### Description of the task
Copy out each line of the material that includes the word "part".

### Data under study

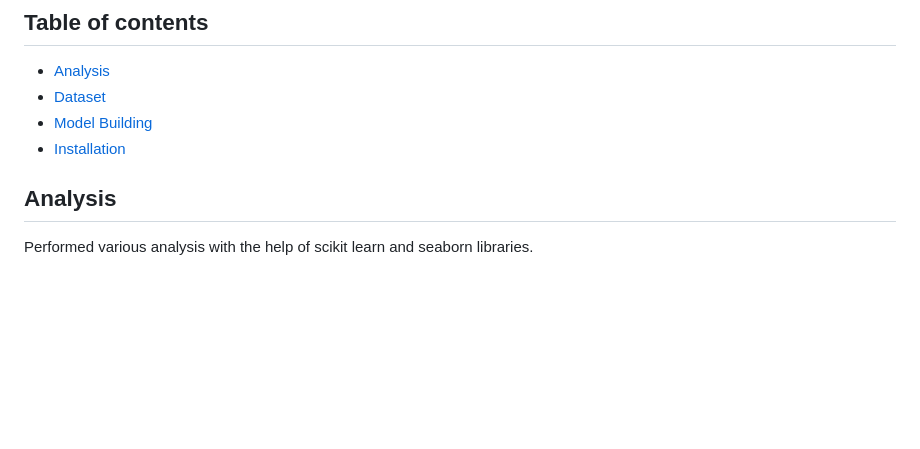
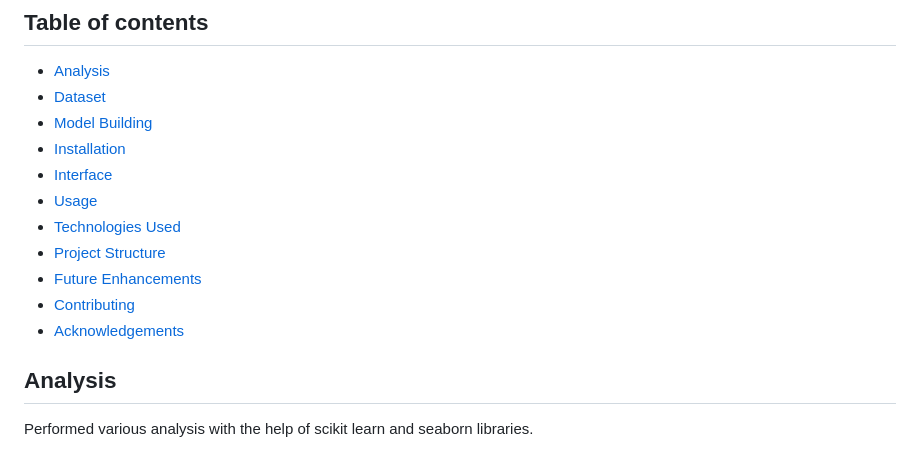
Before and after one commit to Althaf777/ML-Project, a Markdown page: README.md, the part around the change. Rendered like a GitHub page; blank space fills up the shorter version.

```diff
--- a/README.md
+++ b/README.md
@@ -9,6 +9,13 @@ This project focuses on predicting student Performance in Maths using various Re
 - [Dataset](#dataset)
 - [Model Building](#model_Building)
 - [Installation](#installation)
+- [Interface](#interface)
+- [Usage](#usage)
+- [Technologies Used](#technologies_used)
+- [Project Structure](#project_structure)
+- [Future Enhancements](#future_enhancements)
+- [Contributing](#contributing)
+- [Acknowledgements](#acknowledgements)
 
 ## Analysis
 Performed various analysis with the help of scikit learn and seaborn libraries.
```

* * *

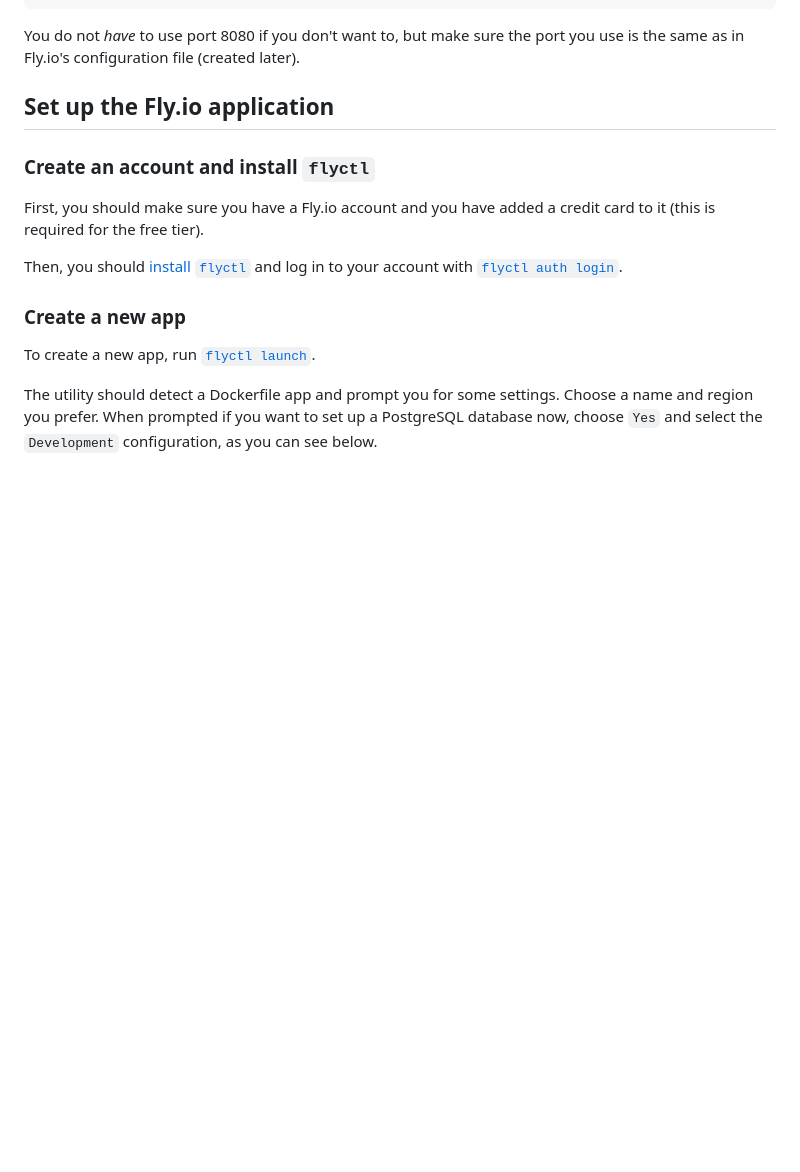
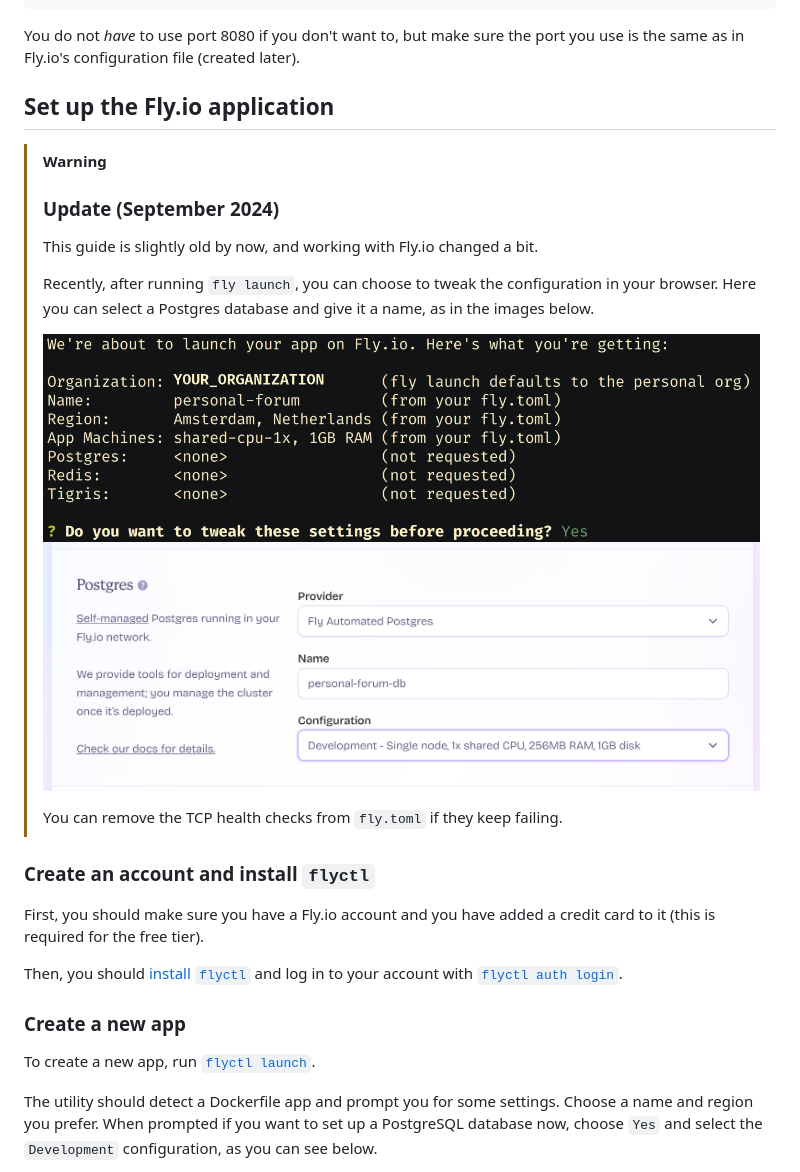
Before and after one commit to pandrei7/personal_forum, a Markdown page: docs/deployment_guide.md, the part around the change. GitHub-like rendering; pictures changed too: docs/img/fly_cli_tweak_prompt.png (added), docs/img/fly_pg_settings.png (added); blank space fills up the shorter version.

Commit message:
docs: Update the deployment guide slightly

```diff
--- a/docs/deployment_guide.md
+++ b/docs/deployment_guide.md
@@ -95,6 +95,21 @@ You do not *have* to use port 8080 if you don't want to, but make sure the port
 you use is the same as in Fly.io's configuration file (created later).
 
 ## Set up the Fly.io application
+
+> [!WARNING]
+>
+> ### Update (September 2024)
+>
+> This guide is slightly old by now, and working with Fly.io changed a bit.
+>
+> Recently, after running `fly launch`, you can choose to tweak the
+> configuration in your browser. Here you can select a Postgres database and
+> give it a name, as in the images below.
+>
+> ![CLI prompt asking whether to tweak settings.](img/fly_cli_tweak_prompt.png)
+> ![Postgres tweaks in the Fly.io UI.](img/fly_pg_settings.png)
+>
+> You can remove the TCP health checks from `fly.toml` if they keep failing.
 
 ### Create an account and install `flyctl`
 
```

---

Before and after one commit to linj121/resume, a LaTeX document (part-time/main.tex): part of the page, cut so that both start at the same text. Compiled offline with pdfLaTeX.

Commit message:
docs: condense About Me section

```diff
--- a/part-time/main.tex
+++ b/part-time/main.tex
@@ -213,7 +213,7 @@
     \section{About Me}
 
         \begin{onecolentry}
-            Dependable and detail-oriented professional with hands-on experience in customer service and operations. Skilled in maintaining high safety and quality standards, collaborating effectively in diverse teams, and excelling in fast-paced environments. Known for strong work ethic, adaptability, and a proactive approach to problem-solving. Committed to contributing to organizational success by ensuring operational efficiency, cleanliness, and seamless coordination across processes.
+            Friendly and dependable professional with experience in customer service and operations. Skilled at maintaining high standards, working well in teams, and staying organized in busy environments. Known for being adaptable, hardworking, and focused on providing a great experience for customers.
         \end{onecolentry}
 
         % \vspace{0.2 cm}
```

### Reply to the task
Before and after one commit to Althaf777/ML-Project, a Markdown page: README.md, the part around the change. Rendered like a GitHub page; blank space fills up the shorter version.
Before and after one commit to pandrei7/personal_forum, a Markdown page: docs/deployment_guide.md, the part around the change. GitHub-like rendering; pictures changed too: docs/img/fly_cli_tweak_prompt.png (added), docs/img/fly_pg_settings.png (added); blank space fills up the shorter version.
Before and after one commit to linj121/resume, a LaTeX document (part-time/main.tex): part of the page, cut so that both start at the same text. Compiled offline with pdfLaTeX.
--- a/part-time/main.tex
+++ b/part-time/main.tex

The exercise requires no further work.